(Beginning of Data supplied)
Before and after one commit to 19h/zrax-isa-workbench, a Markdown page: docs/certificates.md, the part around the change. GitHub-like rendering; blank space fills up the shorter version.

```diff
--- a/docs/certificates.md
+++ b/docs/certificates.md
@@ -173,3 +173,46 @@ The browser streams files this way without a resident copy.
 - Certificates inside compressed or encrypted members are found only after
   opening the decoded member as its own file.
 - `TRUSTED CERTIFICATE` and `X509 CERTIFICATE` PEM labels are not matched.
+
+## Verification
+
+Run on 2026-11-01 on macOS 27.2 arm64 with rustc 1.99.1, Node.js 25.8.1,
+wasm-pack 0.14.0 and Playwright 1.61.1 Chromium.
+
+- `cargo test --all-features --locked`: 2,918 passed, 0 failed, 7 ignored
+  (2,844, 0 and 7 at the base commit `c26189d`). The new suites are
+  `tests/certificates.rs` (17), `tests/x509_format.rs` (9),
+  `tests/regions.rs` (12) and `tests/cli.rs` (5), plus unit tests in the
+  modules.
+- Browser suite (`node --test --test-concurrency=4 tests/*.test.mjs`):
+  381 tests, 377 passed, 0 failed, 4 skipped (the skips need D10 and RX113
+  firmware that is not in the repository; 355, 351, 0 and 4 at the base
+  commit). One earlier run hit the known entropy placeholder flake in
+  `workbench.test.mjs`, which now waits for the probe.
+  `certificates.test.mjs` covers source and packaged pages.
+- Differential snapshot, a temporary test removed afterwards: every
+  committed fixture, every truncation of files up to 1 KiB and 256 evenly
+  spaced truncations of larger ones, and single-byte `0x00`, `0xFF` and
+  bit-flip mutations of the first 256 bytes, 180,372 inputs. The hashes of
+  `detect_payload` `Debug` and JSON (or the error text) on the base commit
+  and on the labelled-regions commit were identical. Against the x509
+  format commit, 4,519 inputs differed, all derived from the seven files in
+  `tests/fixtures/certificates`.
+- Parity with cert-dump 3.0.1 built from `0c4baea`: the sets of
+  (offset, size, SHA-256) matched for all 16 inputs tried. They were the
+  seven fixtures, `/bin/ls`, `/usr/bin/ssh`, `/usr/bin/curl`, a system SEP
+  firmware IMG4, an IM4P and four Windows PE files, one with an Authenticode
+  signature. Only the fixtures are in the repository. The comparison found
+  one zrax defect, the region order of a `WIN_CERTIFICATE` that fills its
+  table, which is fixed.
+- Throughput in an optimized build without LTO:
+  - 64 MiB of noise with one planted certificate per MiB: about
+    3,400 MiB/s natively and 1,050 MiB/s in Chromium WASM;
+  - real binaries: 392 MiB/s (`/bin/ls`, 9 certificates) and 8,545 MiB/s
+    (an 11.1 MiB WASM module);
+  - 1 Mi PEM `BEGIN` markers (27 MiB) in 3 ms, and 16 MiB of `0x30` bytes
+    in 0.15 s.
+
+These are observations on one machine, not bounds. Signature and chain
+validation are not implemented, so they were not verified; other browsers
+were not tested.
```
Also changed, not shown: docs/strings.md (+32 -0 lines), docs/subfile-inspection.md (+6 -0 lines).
(End of Data supplied)
> Problem to work on: Copy out all the lines of the records that include "were".

> Worked solution:
+  and on the labelled-regions commit were identical. Against the x509
+  (offset, size, SHA-256) matched for all 16 inputs tried. They were the
+validation are not implemented, so they were not verified; other browsers
+were not tested.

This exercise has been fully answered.